*What you should do*.
Set every line of the data down again exactly, and keep the pictures out.

(Beginning of The input)

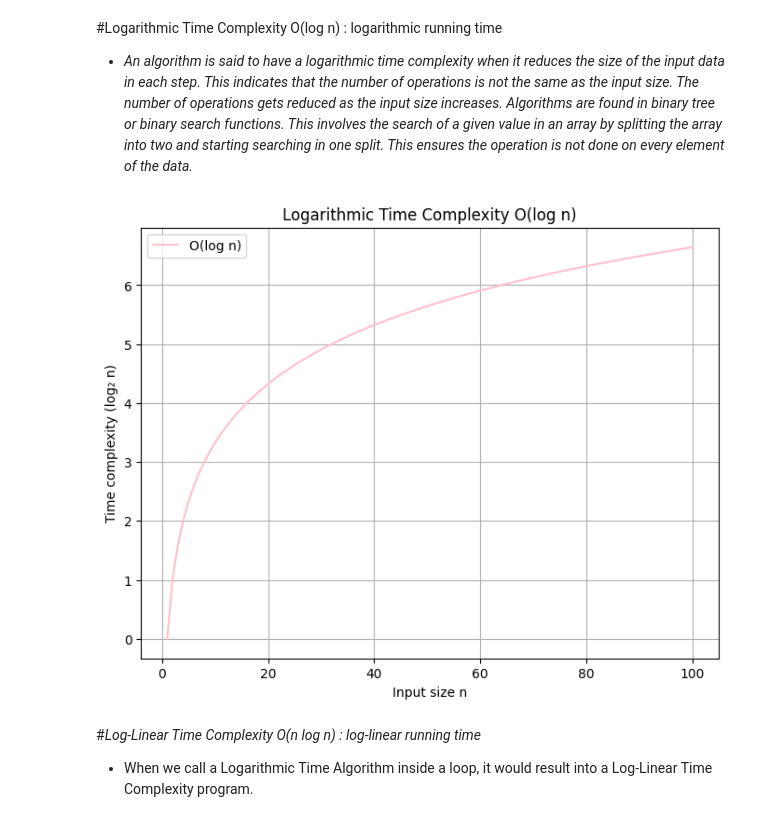
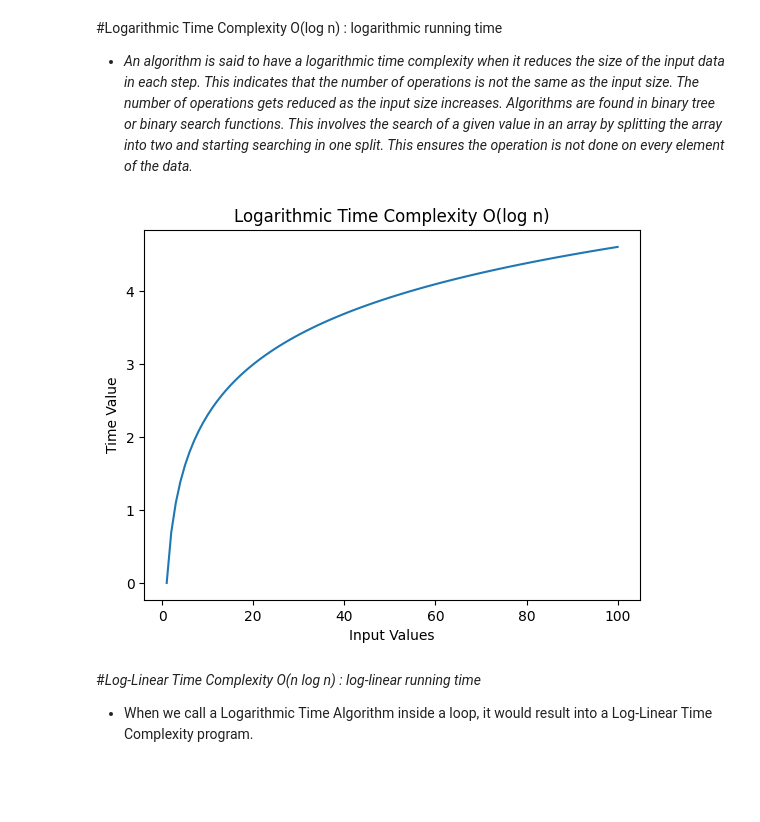
Before and after one commit to somya1singhal/APs-lab, a Jupyter notebook: Lab_3_Growth_of_function.ipynb, the cells around one changed output. Saved outputs shown, nothing was run; the diff lists cells and outputs as text; code cells hidden in the pictures; blank space fills up the shorter version.

```diff
--- a/Lab_3_Growth_of_function.ipynb
+++ b/Lab_3_Growth_of_function.ipynb
@@ -133,32 +121,34 @@ plt.show()
 - *An algorithm is said to have a logarithmic time complexity when it reduces the size of the input data in each step. This indicates that the number of operations is not the same as the input size. The number of operations gets reduced as the input size increases. Algorithms are found in binary tree or binary search functions. This involves the search of a given value in an array by splitting the array into two and starting searching in one split. This ensures the operation is not done on every element of the data.*
 # %%
 #Prob_4 Take Suitable example and write function that runs in logarithic time. plot graph as well similar to above example.
-import matplotlib.pyplot as plt
-import math
+import numpy as np
 
-import matplotlib.pyplot as plt
-import math
-def logarithmic_function(n):
-    count = 0
-    while n > 1:
-        n = n // 2
-        count += 1
-    return count
+def binarySearch(data, n, target):
+  low, high = 0, n-1
+  for i in range(n):
+    mid = int(low+(high-low)/2)
+    if data[mid]==target:
+      return True
+    if data[mid]>target:
+      low = mid+1
+    else:
+      high = mid-1
+  return False
 
-n_values = list(range(1, 101))
-log_time = [math.log2(n) for n in n_values]
+tValLogN = []
+for n in n_values:
+  d = list(range(1, n+1))
+  binarySearch(d, n, 0)
+  tValLogN.append(np.log(n))
 
-plt.figure(figsize=(8, 6))
-plt.plot(n_values, log_time, color="pink", label="O(log n)")
-
-plt.xlabel("Input size n")
-plt.ylabel("Time complexity (log₂ n)")
+plt.figure()
+plt.plot(n_values, tValLogN)
+plt.xlabel("Input Values")
+plt.ylabel("Time Value")
 plt.title("Logarithmic Time Complexity O(log n)")
-plt.legend()
-plt.grid(True)
 plt.show()
 # %% [output]
-[figure, old version]
+[figure, new version]
 # %% [markdown]
 #*Log-Linear Time Complexity O(n log n) : log-­linear running time*
 
```
Also changed, not shown: parts of 11 cells of this notebook.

(End of The input)

*Task answer*.
Before and after one commit to somya1singhal/APs-lab, a Jupyter notebook: Lab_3_Growth_of_function.ipynb, the cells around one changed output. Saved outputs shown, nothing was run; the diff lists cells and outputs as text; code cells hidden in the pictures; blank space fills up the shorter version.

```diff
--- a/Lab_3_Growth_of_function.ipynb
+++ b/Lab_3_Growth_of_function.ipynb
@@ -133,32 +121,34 @@ plt.show()
 - *An algorithm is said to have a logarithmic time complexity when it reduces the size of the input data in each step. This indicates that the number of operations is not the same as the input size. The number of operations gets reduced as the input size increases. Algorithms are found in binary tree or binary search functions. This involves the search of a given value in an array by splitting the array into two and starting searching in one split. This ensures the operation is not done on every element of the data.*
 # %%
 #Prob_4 Take Suitable example and write function that runs in logarithic time. plot graph as well similar to above example.
-import matplotlib.pyplot as plt
-import math
+import numpy as np
 
-import matplotlib.pyplot as plt
-import math
-def logarithmic_function(n):
-    count = 0
-    while n > 1:
-        n = n // 2
-        count += 1
-    return count
+def binarySearch(data, n, target):
+  low, high = 0, n-1
+  for i in range(n):
+    mid = int(low+(high-low)/2)
+    if data[mid]==target:
+      return True
+    if data[mid]>target:
+      low = mid+1
+    else:
+      high = mid-1
+  return False
 
-n_values = list(range(1, 101))
-log_time = [math.log2(n) for n in n_values]
+tValLogN = []
+for n in n_values:
+  d = list(range(1, n+1))
+  binarySearch(d, n, 0)
+  tValLogN.append(np.log(n))
 
-plt.figure(figsize=(8, 6))
-plt.plot(n_values, log_time, color="pink", label="O(log n)")
-
-plt.xlabel("Input size n")
-plt.ylabel("Time complexity (log₂ n)")
+plt.figure()
+plt.plot(n_values, tValLogN)
+plt.xlabel("Input Values")
+plt.ylabel("Time Value")
 plt.title("Logarithmic Time Complexity O(log n)")
-plt.legend()
-plt.grid(True)
 plt.show()
 # %% [output]
-[figure, old version]
+[figure, new version]
 # %% [markdown]
 #*Log-Linear Time Complexity O(n log n) : log-­linear running time*
 
```
Also changed, not shown: parts of 11 cells of this notebook.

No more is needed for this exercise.